Yet whoever was to publish it, just think how nice would it be to have a hardback Tough of the Track or I Flew With Braddock with a painted Ian Kennedy cover, a history of the character, and several reprinted text and comic strip stories waiting for you under the tree next Christmas morning.
Lucky Charm, the Red Dagger-style title for Girls
Red Dagger had a female companion in Lucky Charm. With the same format and published for the same length of time, it reprinted reformatted stories from Thomson’s girls comics and like Red Dagger its covers were often painted by Ian Kennedy. It contained stories like Trudy Ten Legs – “The Story Of An Out Cast Show Jumper”, Nellie-Never-Give-In “On the Long Hard Road to Wimbledon”, and even Out To Ruin St Roslyn’s – “A Cripple Girl With A Bitter Grudge”.
Adapting Comic Art
Examples of how comic strip art originally published in weekly titles such as Warlord was converted for use in Red Dagger
THE SNIPER – RED DAGGER #4
“The Sniper” story reprinted in Red Dagger was drawn by Spanish artist Carlos Cruz. To turn the weekly strip, which was originally published in Warlord in late 1977, into a single Red Dagger strip the Sniper logo and initial text box had to be removed from each weekly title page. This was typical of the changes required for Red Dagger.
You can see below How the first page of the “Sniper” strip from Warlord 171 was adapted for Red Dagger Issue 4. This kind of work would usually be done in house, not by the original artist.
The first page featured above is from Warlord issue 171 dated 31st December 1977 and the second is page 61 of Red Dagger Issue Four. With the logo removed there is a gap of about a quarter of the page that needed to be filled. This has been done by expanding the art work. In the splash panel the Greek house loses its corrugated roof and gains an extra storey, the ground gains a weed and we see more of Colonel Ahlers’ holster and his subordinate’s boots. In the bottom left panel Kelly, who appears to originally have had his left hand on his belt gains his sniper rifle, albeit held in a very unbalanced position, whilst the final panel simply expands the roadway that the telephone pole is beside.
RED DAGGER ISSUE 20: BLACK SAPPER
“The Black Sapper” proved a different challenge as the strip drawn by British artist Terry Patrick in 1971 had been used on the front cover of Hotspur. The cover splash pages from “Black Sapper” are unique amongst the stories reprinted in Red Dagger and make it much more obvious throughout the issue were each week’s episode started.

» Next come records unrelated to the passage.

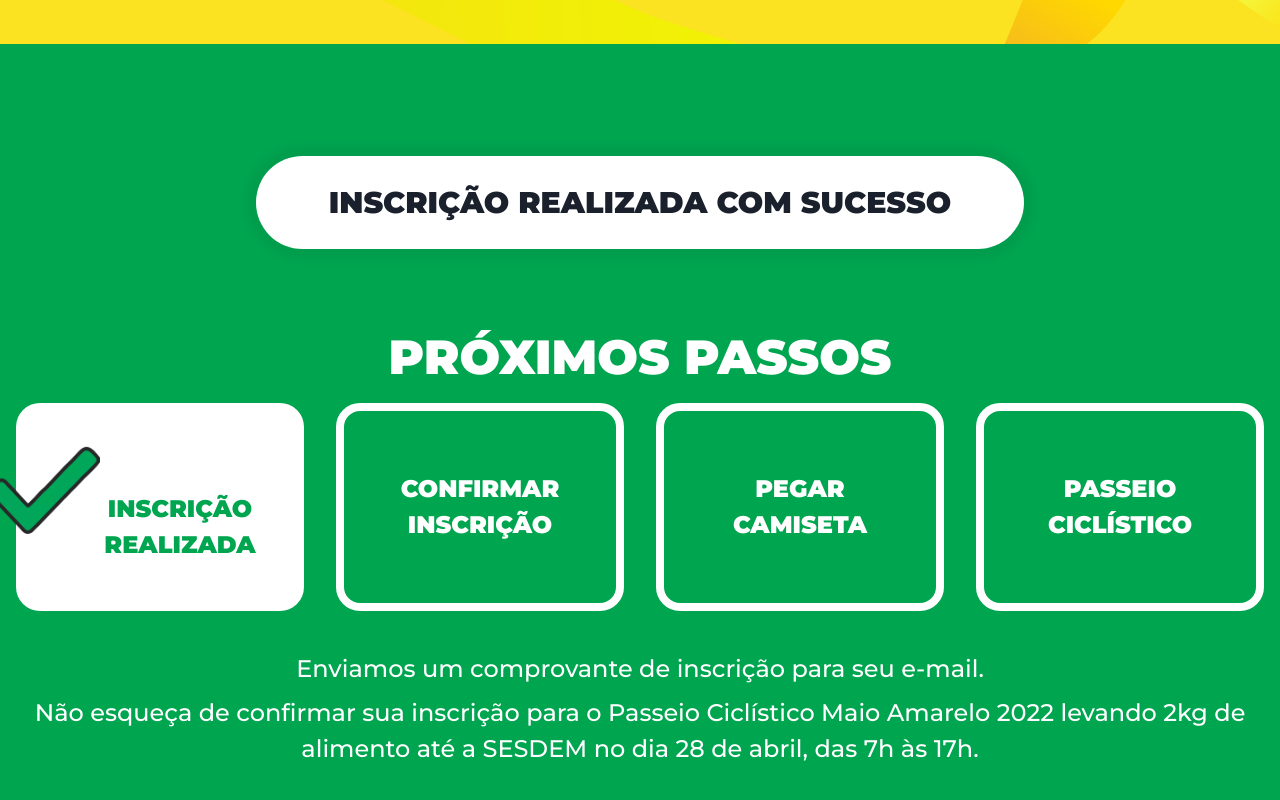
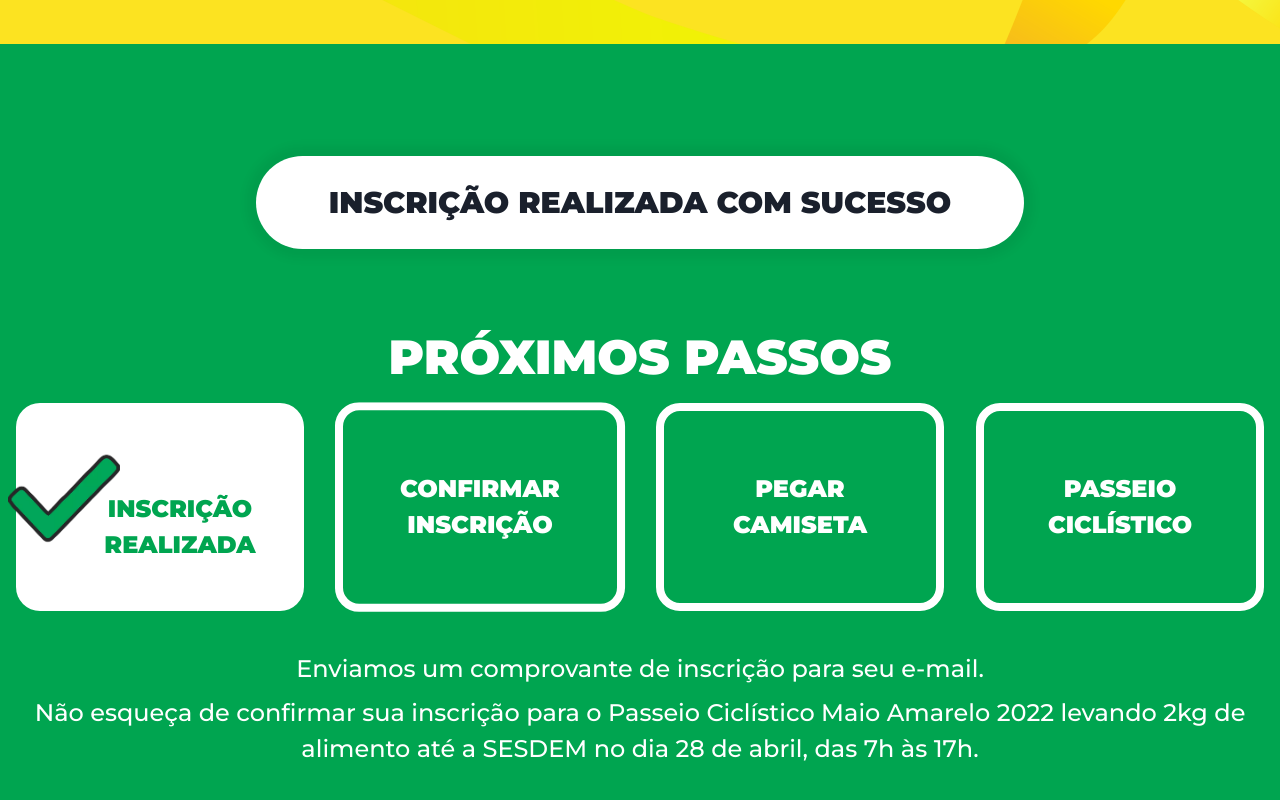
Before and after one commit to Fernandorj9/pmm-passeio-amarelo, a Next.js app: page /subscription/success in a window 1280 px wide. Shown: the part 484-1284 px from the top of the page. Built offline with nearby package versions, Linux system fonts and the light colour scheme.

Commit message:
getting updates at animation and next steps attributes

```diff
--- a/src/components/Cards/StepCard.tsx
+++ b/src/components/Cards/StepCard.tsx
@@ -1,14 +1,38 @@
-import { Flex, Image, Text } from "@chakra-ui/react";
+import { Flex, Image, keyframes, Text } from "@chakra-ui/react";
+import { motion } from "framer-motion";
 import { ReactNode } from "react";
+import { AniImage } from "../animated/Image";
 
 type Props = {
   step: ReactNode,
+  isNextStep?: boolean,
   concluded: boolean,
 }
 
-export function StepCard({ step, concluded }: Props) {
+const animationKeyframes = keyframes`
+  0% { transform: scale(1)  }
+  25% { transform: scale(1.05)  }
+  50% {  }
+  75% {  }
+  100% { transform: scale(1) }
+`;
+
+const animationImageKeyframes = keyframes`
+  0% { transform: translate(0, 0)  }
+  25% { transform: translate(0, -5px)  }
+  50% {  }
+  75% {  }
+  100% { transform: translate(0, 0) }
+`;
+
+const animation = `${animationKeyframes} 2s ease-in-out infinite`
+const animationImage = `${animationImageKeyframes} 2s ease infinite`
+
+export function StepCard({ isNextStep = false, step, concluded }: Props) {
   return (
     <Flex
+      as={motion.div}
+      animation={isNextStep && animation}
       h="52"
 
       justify="center"
@@ -20,15 +44,17 @@ export function StepCard({ step, concluded }: Props) {
       bgColor={concluded ? "white" : "none"}
       position="relative"
     >
-      {concluded && <Image
+      {concluded && <AniImage
+        animation={animationImage}
+
         src="/assets/icons/success-icon.webp"
         alt="ícone de sucesso"
         w="28"
 
-        top="0"
-        left="0"
+        top="25%"
+        left="-2"
         position="absolute"
-        transform="translate(-25%, 50%)"
+
       />
       }
 
--- /dev/null
+++ b/src/components/animated/Image.tsx
@@ -0,0 +1,4 @@
+import { Image, ImageProps } from "@chakra-ui/react";
+import { motion } from "framer-motion";
+
+export const AniImage = motion<ImageProps>(Image);
```
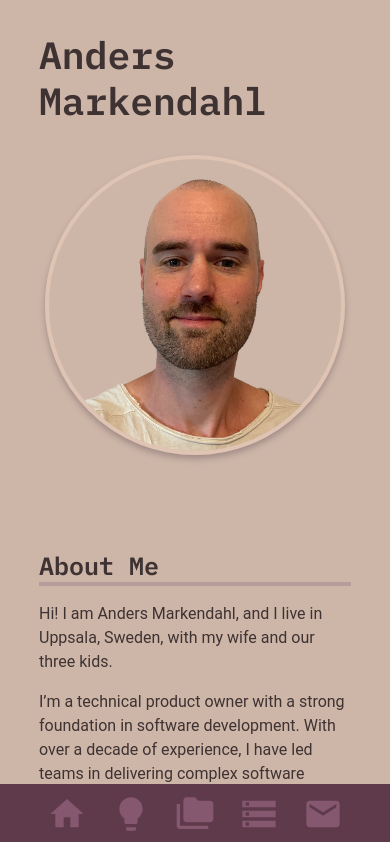
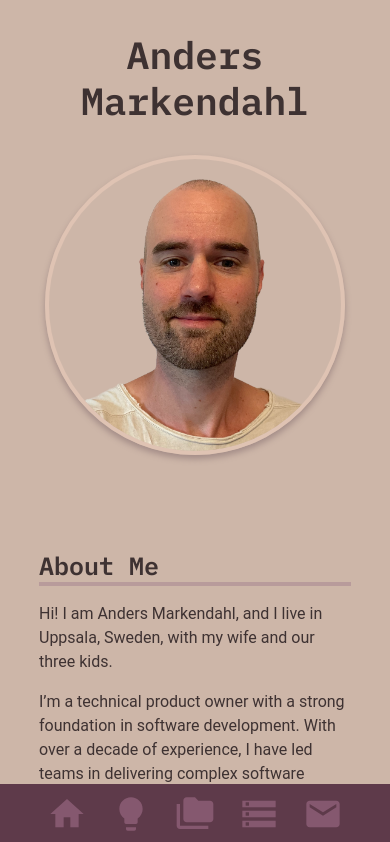
Before and after one commit to andersmarkendahl/andersmarkendahl.github.io, a React app: page / in a window 390 px wide. Shown: the top 842 px of the page. Built offline with nearby package versions, Linux system fonts and the light colour scheme.

Commit message:
Header text centered on small screens

```diff
--- a/src/sections/Profile.tsx
+++ b/src/sections/Profile.tsx
@@ -17,7 +17,17 @@ const Content = () => (
       },
     }}
   >
-    <Typography variant='h2'>Anders Markendahl</Typography>
+    <Typography
+      variant='h2'
+      css={{
+        textAlign: 'center',
+        '@media (min-width: 600px)': {
+          textAlign: 'left',
+        },
+      }}
+    >
+      Anders Markendahl
+    </Typography>
 
     <div
       css={{
```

The first page is the cover to The Hotspur Issue 622 from 18 September 1971 and the second picture is Page 59 of Issue 20 of Red Dagger. Britain has been invaded by the oriental Khansus and the Black Sapper stands beside “his amazing, atomic-powered machine, the Worm” with General Mac Challenger of the British Resistance, discussing the fleet of Khansu military aircraft bringing reinforcements to a battle-scarred London. Here the art is extended in the foreground of the scene by simply adding more rubble whilst the two main aircraft are moved upwards and extra planes are added in the gaps that have been left. The colour was not an problem as Patrick’s original art was in black and white and the page only coloured during production work on Hotspur.
While the additional art for Red Dagger as a whole was no doubt done in-house at DC Thomson, it rarely detracts from the plot. Without knowing the history of the story, the revised art would have passed by all but the most discerning reader.
• See also: Red Dagger – Issue by Issue
All artwork © DC Thomson